By EDWARD WONG
Published: November 11, 2009
CHANGGANG, China — Few farmers in this southern village gave much thought to the epidemic that had begun spreading rapidly in the United States early this summer until the authorities sealed its 100 residents off from the outside world for about a week. It turned out that a visitor from California had shown symptoms of the swine flu virus, or H1N1, when he arrived for a funeral.
The village of Changgang was quarantined for about a week. Quarantines and medical detentions are among the aggressive measures that Chinese officials have taken to slow the transmission of H1N1, which quickly spread worldwide after being diagnosed first in North America.
To protests from around the world, China isolated entire planeloads of people entering the country if anyone on the plane exhibited flulike symptoms. Local authorities canceled school classes at the slightest hint of the disease and ordered students and teachers to stay home. China was virtually alone in taking such harsh measures, which continued throughout most of the summer.
Now, Chinese and foreign health officials say that some of those contested measures — more easily adopted by an authoritarian state — may have helped slow the spread of the disease in the world’s most populous country. China has not had to cope with a crush of cases, and it began administering a vaccine for swine flu in early September, the first country to do so.
Foreign officials also say that China demonstrated an unusual openness to sharing information about H1N1 with its citizens and other governments, in contrast to its secretive approach to the near pandemic of severe acute respiratory syndrome, or SARS, a few years ago.
That is not to say that China has been spared. On Tuesday, Health Ministry officials reported an “explosive” growth of H1N1 on the mainland because of the onset of winter, with 5,000 new cases in the previous three days pushing the total to more than 59,000.
At least 30 people have died here after contracting H1N1.
Exact data on the virus are hard to pin down; many more cases are suspected than confirmed, and countries often use different methods to identify cases. Still, the indications in China are much more positive than those in India. Like China, India has more than a billion people, many living in poor, rural conditions, and was exposed to the virus after it had been identified in the West. The Indian Health Ministry has reported 505 deaths.

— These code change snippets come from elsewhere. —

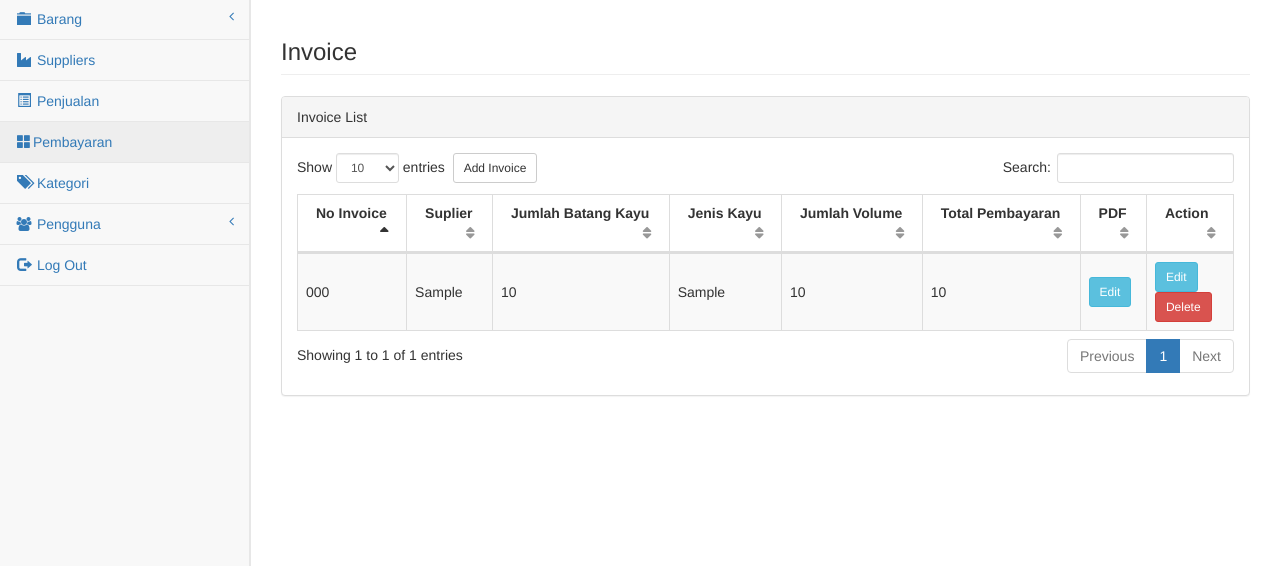
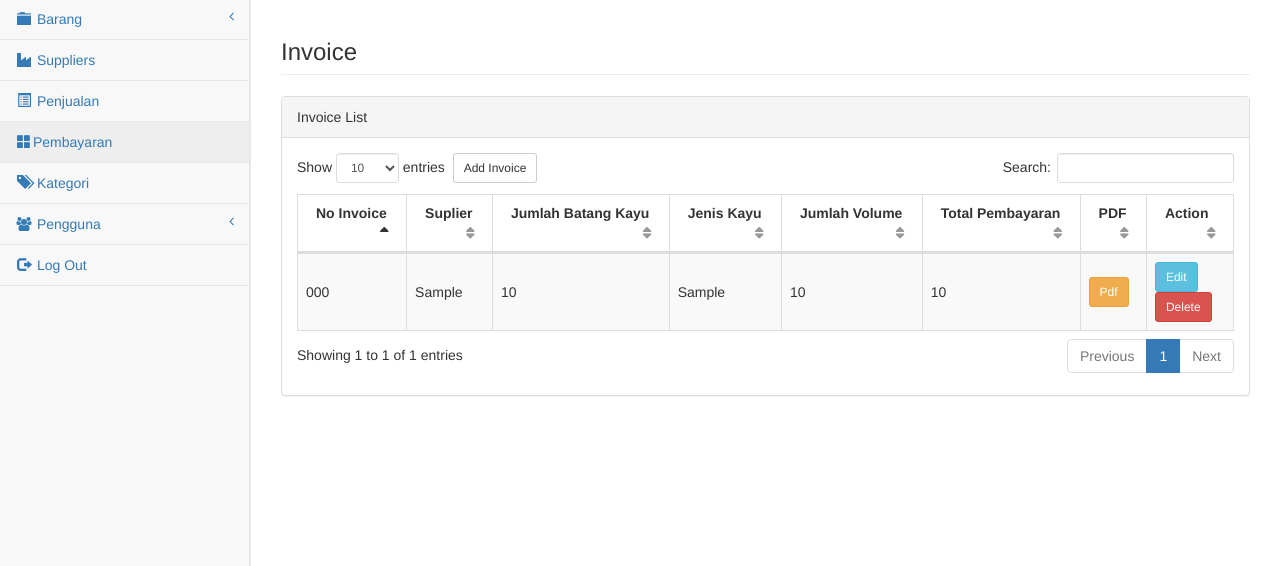
Before and after one commit to satriaherman1/tokobesi, a CodeIgniter app: page /database/invoice in a window 1280 px wide. Shown: the part 52-618 px from the top of the page. Run offline with CodeIgniter, Linux system fonts and the light colour scheme; a user stored in the database is signed in; data comes from the database, SQL or seed files in the repository; tables that the repository leaves empty or names only in its code hold one stand-in row (values such as "Sample post"); some libraries are stand-ins or nearby versions.

Commit message:
change button pdf

```diff
--- a/application/views/invoice/index.php
+++ b/application/views/invoice/index.php
@@ -58,7 +58,7 @@
              <td><?= $invoice->log_type; ?></td>
              <td><?= $invoice->total_volume; ?></td>
              <td><?= $invoice->total_paid; ?></td>
-             <td><button class="btn btn-info btn-sm edit" onclick="setPdfUrl('<?= $invoice->id ?>')" data-toggle="modal" data-target="#pdf-invoice" data-id="<?= $invoice->id ?>">Edit</button>
+             <td><button class="btn btn-warning btn-sm edit" onclick="setPdfUrl('<?= $invoice->id ?>')" data-toggle="modal" data-target="#pdf-invoice" data-id="<?= $invoice->id ?>">Pdf</button>
                </td>
              <td>
                <button class="btn btn-info btn-sm edit" data-toggle="modal" data-target="#edit-invoice" data-id="<?= $invoice->id ?>">Edit</button>
```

The United States, where the virus was spreading before it was identified in the spring, has reported more than two million cases and about 4,000 deaths in a population of 300 million.